As Montacute House passed through the generations, few alterations appear to have been made before the 1770s. This was inevitably due to financial restraints, as it is known that most of the fine furniture installed by Sir Edward was sold after the Civil War to pay off debtors. In 1728 Montacute House was said to be in a bad state of neglect resulting from a complex inheritance arrangement. However, extensive restoration work was carried out 50 years later, including the rebuilding of the west front. The height of fashion at this time was to adopt a classical look, but Montacute's fašade is more a combination of Gothic and Renaissance motif work, French in origin, and dating from the early 16th century. Most of this ornamental stonework, including the delightful heraldic beasts keeping watch on the parapets, was bought second-hand following the demolition of another local country house.
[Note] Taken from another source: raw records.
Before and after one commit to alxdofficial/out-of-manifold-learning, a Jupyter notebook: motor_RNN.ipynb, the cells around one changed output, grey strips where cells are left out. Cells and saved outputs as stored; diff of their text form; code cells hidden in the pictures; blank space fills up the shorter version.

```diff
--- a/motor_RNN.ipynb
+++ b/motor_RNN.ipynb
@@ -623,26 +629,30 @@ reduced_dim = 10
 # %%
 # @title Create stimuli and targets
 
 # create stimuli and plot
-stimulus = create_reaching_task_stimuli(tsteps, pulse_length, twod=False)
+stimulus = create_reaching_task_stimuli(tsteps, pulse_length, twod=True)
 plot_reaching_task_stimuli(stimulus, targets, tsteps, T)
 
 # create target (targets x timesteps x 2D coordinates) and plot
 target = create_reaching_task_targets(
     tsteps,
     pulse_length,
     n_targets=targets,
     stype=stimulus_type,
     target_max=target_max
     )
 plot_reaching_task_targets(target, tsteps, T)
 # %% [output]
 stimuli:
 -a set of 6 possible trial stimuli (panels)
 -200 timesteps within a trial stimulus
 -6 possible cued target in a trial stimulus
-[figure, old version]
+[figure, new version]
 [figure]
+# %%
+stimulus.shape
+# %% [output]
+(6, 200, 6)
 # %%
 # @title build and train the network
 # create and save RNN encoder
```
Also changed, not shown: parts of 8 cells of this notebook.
Two further lean periods during the early 19th and 20th centuries again resulted in Montacute House being stripped of all contents and, following a lease of the property to Lord Curzon and his mistress, Montacute House was finally put up for sale in 1929. By the generosity of Ernest Cook, grandson to the founder of the travel agent group, Montacute House containing only a few family portraits, and Lord Curzon's bath, was presented to the National Trust. Now partly furnished with gifts, bequests and loans, and the gardens beautifully planted out with the help of Vita Sackville-West, it is possible to feel the gradual re-awakening of a house that came so close to being lost forever.